The level of energy consumption and carbon emissions that can be attributed to the world’s cities is astronomical. It is estimated that cities are responsible for 70% of all carbon emissions and consume more than two-thirds of the world’s energy. Given that an increasing amount of the global population is moving to cities, and it’s clear to see that this is a trend that will get worse before it gets better, unless it is addressed. The new VC fund 2150 recognizes that if the carbon footprint of cities can be reduced, then the knock-on effects will be huge. To this effect, it has launched the fund with $240 million in starting capital and a mission to clean up global cities.

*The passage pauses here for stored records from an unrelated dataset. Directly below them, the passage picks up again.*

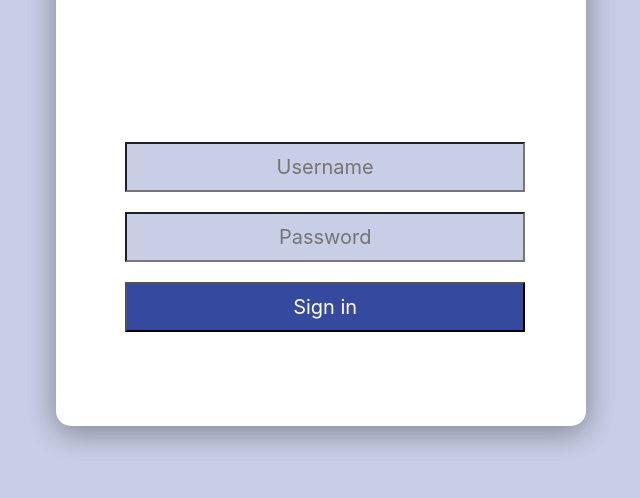
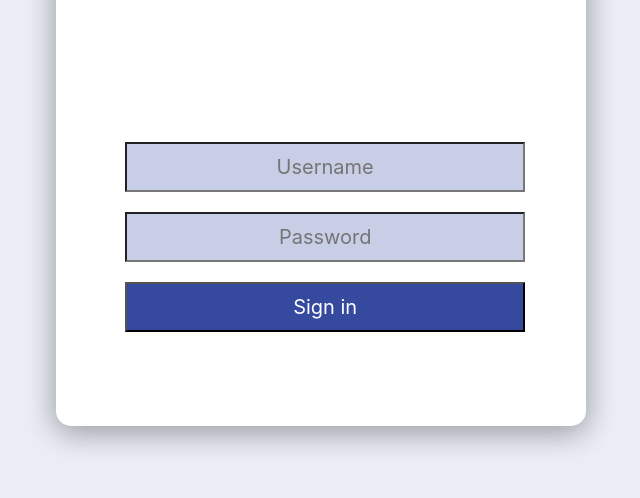
Before and after one commit to sasankyadavalli/sample_react, a React app: page public/index.html in a window 1280 px wide. Shown: the part 302-800 px from the top of the page, without its empty margins (319-959 px from the left). Built offline with nearby package versions, Linux system fonts and the light colour scheme.

```diff
--- a/public/index.html
+++ b/public/index.html
@@ -22,7 +22,7 @@
     -->
     <title>React App</title>
   </head>
-  <body style="background-color: #c8cee5">
+  <body style="background-color: #eaedf5">
 
     <noscript>
       You need to enable JavaScript to run this app.
```
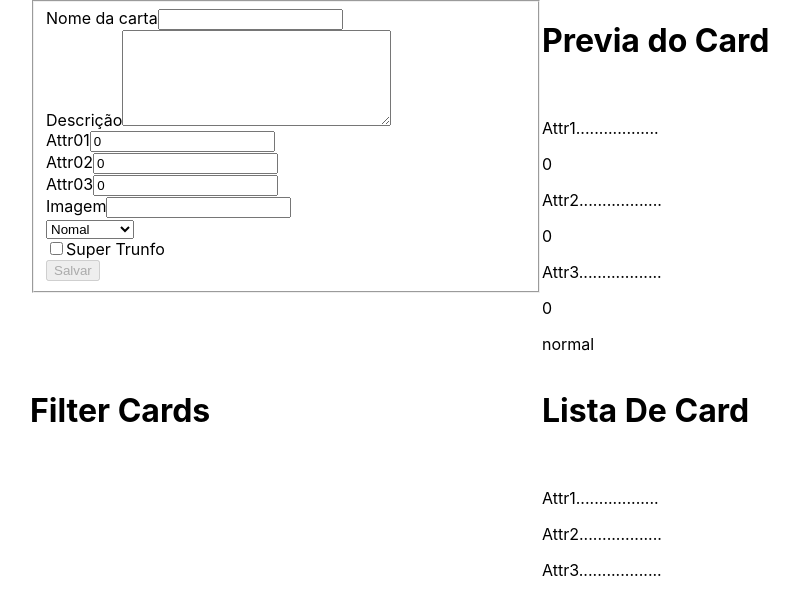
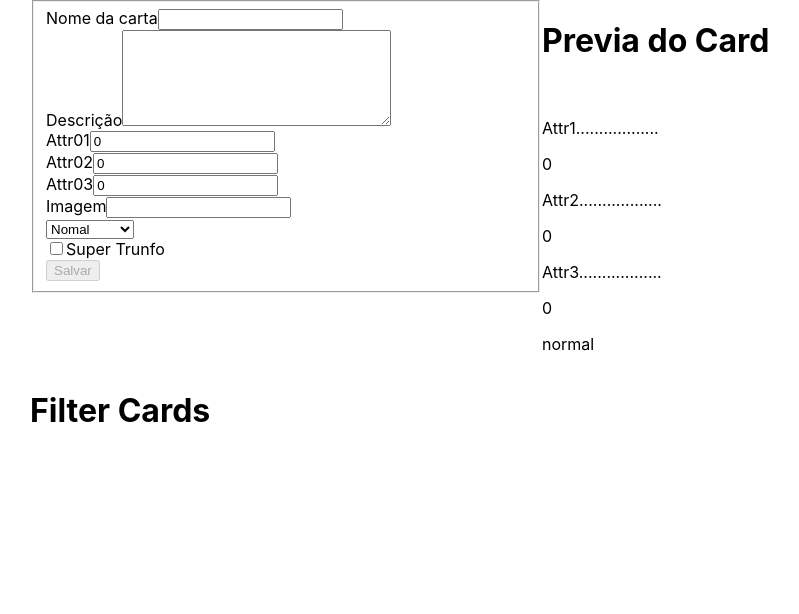
Before and after one commit to tryber/sd-013-a-project-tryunfo-beta, a React (Create React App) app: page / in a window 1280 px wide. Shown: the top 614 px of the page, without its empty margins (98-897 px from the left). Built offline with nearby package versions, Linux system fonts and the light colour scheme.

Commit message:
Requisito 4 passando

```diff
--- a/src/App.js
+++ b/src/App.js
@@ -58,8 +58,8 @@ class App extends Component {
         <div className="container-display-card">
           <div><FilterCards /></div>
           <div>
-            <h1>Lista De Card</h1>
-            <Card />
+            {/* <h1>Lista De Card</h1>
+            <Card /> */}
           </div>
         </div>
       </div>
```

2150 has offices in London, Berlin, and Copenhagen and is aiming to find and fund startups that have the power to make cities more sustainable and resilient and that can improve city planning and the construction industry. The investment strategy around these areas is broad and can include any tech that makes construction more efficient, such as new materials and automation, as well as city infrastructure projects, like micromobility. To begin with, 2150 is looking at investing around 20 companies to the tune of around $5-6 million in Series A funding.
The funds backers include Denmark’s Green Future Fund and Danish biotech investor Novo Holdings, and it will be overseen by a strong advisory board. Members of the board include renowned architect Bjarke Ingels; Christine Harada, the former chief sustainability office in the Obama administration; and Dr Lynn Loo, the director of Princeton’s Center for Energy and the Environment.
One of the early investments of 2150 is in CarbonCure Technologies, a Canadian company that is working to lower the CO2 footprint of concrete. As an initial investment, CarbonCure Technologies show the 2150 strategy at work — concrete is a major contributor to global CO2 emissions and is the most frequently used material in city construction. A reduction in concrete’s CO2 footprint will have a large measurable impact.
The measurement of impact is also key to the 2150 strategy, with the fund planning to hire an environmental scientist who will be able to make accurate assessments of the CO2 reductions. The fund is also aiming to report on two key metrics when assessing the impact of the fund and its investments — how many millions of tons of waste have been saved, upcycled and recycled, and how much CO2 has been captured, used or mitigated.
By 2050, it is predicted that two-thirds of the world population will be living in cities, making 2150’s fund goal of reducing the carbon footprint of these global centers even more vital.
Image credit: CarbonCure